Work required:
An exact copy of the entries is required, with every image omitted.

Code change snippets:
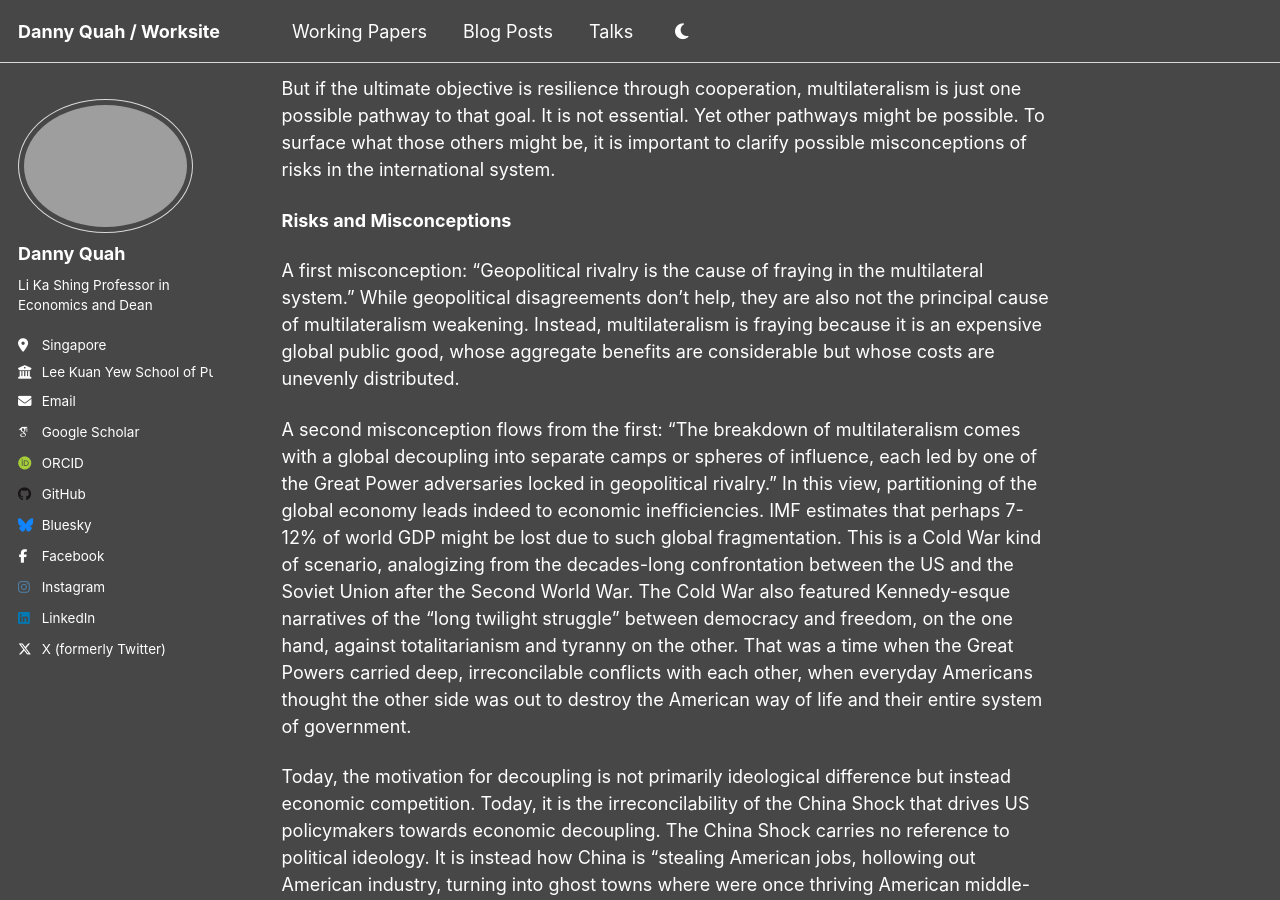
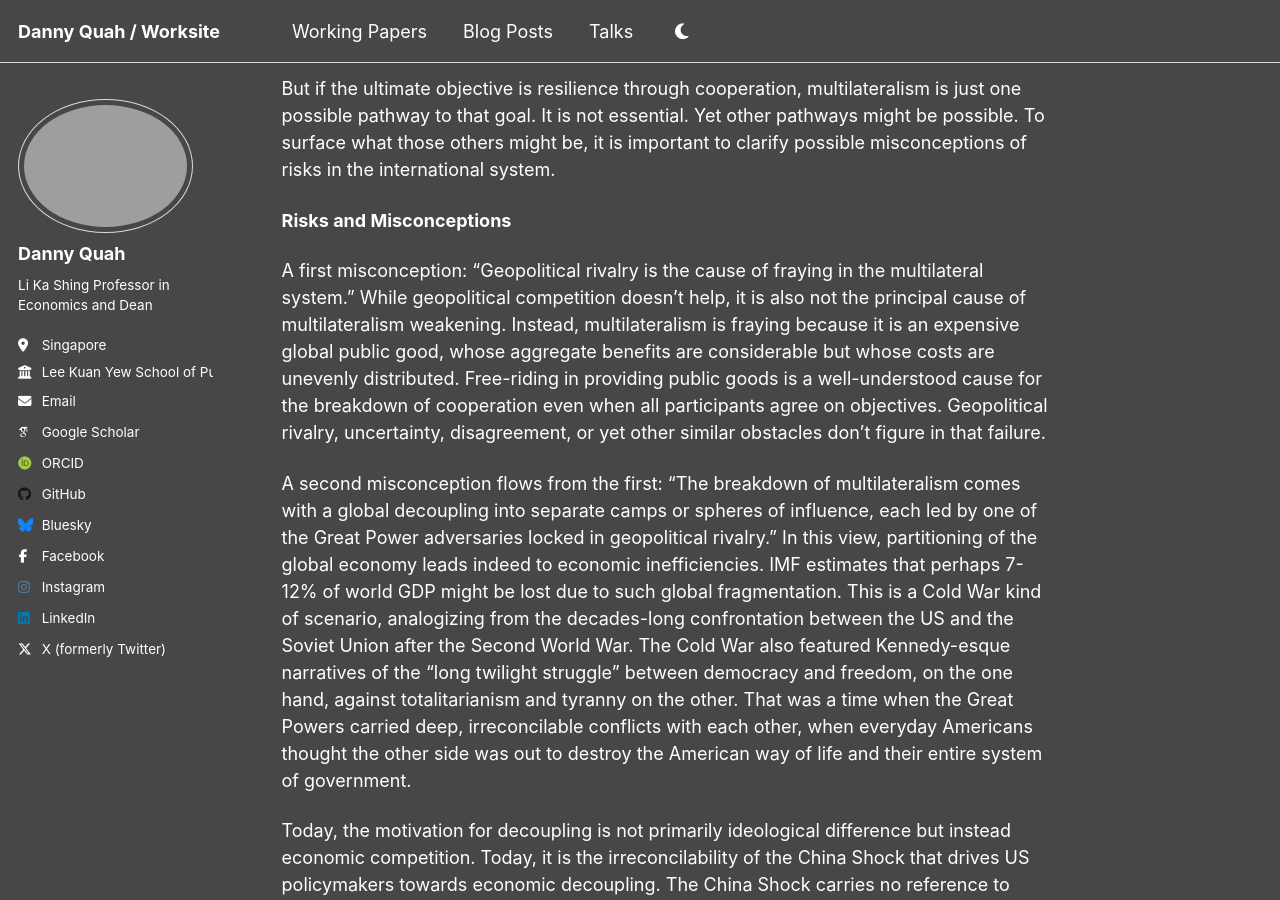
Before and after one commit to DannyQuah/DannyQuah.github.io, a Jekyll site: the page built from _posts/2025-03-31-Resilience-Cooperation-Multilateralism.md, in a window 1280 px wide and 900 px high, scrolled down 2617 px. Built offline with Jekyll 4.4.1, drawn with Linux system fonts in a browser that asks for light colours; some web fonts are replaced.

Commit message:
Resilience Cooperation Multilateralism

```diff
--- a/_posts/2025-03-31-Resilience-Cooperation-Multilateralism.md
+++ b/_posts/2025-03-31-Resilience-Cooperation-Multilateralism.md
@@ -49,7 +49,7 @@ But if the ultimate objective is resilience through cooperation, multilateralism
 
 **Risks and Misconceptions**
 
-A first misconception: "Geopolitical rivalry is the cause of fraying in the multilateral system."  While geopolitical disagreements don't help, they are also not the principal cause of multilateralism weakening.  Instead, multilateralism is fraying because it is an expensive global public good, whose aggregate benefits are considerable but whose costs are unevenly distributed.
+A first misconception: "Geopolitical rivalry is the cause of fraying in the multilateral system."  While geopolitical competition doesn't help, it is also not the principal cause of multilateralism weakening.  Instead, multilateralism is fraying because it is an expensive global public good, whose aggregate benefits are considerable but whose costs are unevenly distributed.  Free-riding in providing public goods is a well-understood cause for the breakdown of cooperation even when all participants agree on objectives.  Geopolitical rivalry, uncertainty, disagreement, or yet other similar obstacles don't figure in that failure.
 
 A second misconception flows from the first: "The breakdown of multilateralism comes with a global decoupling into separate camps or spheres of influence, each led by one of the Great Power adversaries locked in geopolitical rivalry."  In this view, partitioning of the global economy leads indeed to economic inefficiencies.  IMF estimates that perhaps 7-12% of world GDP might be lost due to such global fragmentation.  This is a Cold War kind of scenario, analogizing from the decades-long confrontation between the US and the Soviet Union after the Second World War.  The Cold War also featured Kennedy-esque narratives of the "long twilight struggle" between democracy and freedom, on the one hand, against totalitarianism and tyranny on the other.  That was a time when the Great Powers carried deep, irreconcilable conflicts with each other, when everyday Americans thought the other side was out to destroy the American way of life and their entire system of government.
 
```
Also changed, not shown: other parts of _posts/2025-03-31-Resilience-Cooperation-Multilateralism.md (+1 -1 lines).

Output of the exercise:
Before and after one commit to DannyQuah/DannyQuah.github.io, a Jekyll site: the page built from _posts/2025-03-31-Resilience-Cooperation-Multilateralism.md, in a window 1280 px wide and 900 px high, scrolled down 2617 px. Built offline with Jekyll 4.4.1, drawn with Linux system fonts in a browser that asks for light colours; some web fonts are replaced.

Commit message:
Resilience Cooperation Multilateralism

```diff
--- a/_posts/2025-03-31-Resilience-Cooperation-Multilateralism.md
+++ b/_posts/2025-03-31-Resilience-Cooperation-Multilateralism.md
@@ -49,7 +49,7 @@ But if the ultimate objective is resilience through cooperation, multilateralism
 
 **Risks and Misconceptions**
 
-A first misconception: "Geopolitical rivalry is the cause of fraying in the multilateral system."  While geopolitical disagreements don't help, they are also not the principal cause of multilateralism weakening.  Instead, multilateralism is fraying because it is an expensive global public good, whose aggregate benefits are considerable but whose costs are unevenly distributed.
+A first misconception: "Geopolitical rivalry is the cause of fraying in the multilateral system."  While geopolitical competition doesn't help, it is also not the principal cause of multilateralism weakening.  Instead, multilateralism is fraying because it is an expensive global public good, whose aggregate benefits are considerable but whose costs are unevenly distributed.  Free-riding in providing public goods is a well-understood cause for the breakdown of cooperation even when all participants agree on objectives.  Geopolitical rivalry, uncertainty, disagreement, or yet other similar obstacles don't figure in that failure.
 
 A second misconception flows from the first: "The breakdown of multilateralism comes with a global decoupling into separate camps or spheres of influence, each led by one of the Great Power adversaries locked in geopolitical rivalry."  In this view, partitioning of the global economy leads indeed to economic inefficiencies.  IMF estimates that perhaps 7-12% of world GDP might be lost due to such global fragmentation.  This is a Cold War kind of scenario, analogizing from the decades-long confrontation between the US and the Soviet Union after the Second World War.  The Cold War also featured Kennedy-esque narratives of the "long twilight struggle" between democracy and freedom, on the one hand, against totalitarianism and tyranny on the other.  That was a time when the Great Powers carried deep, irreconcilable conflicts with each other, when everyday Americans thought the other side was out to destroy the American way of life and their entire system of government.
 
```
Also changed, not shown: other parts of _posts/2025-03-31-Resilience-Cooperation-Multilateralism.md (+1 -1 lines).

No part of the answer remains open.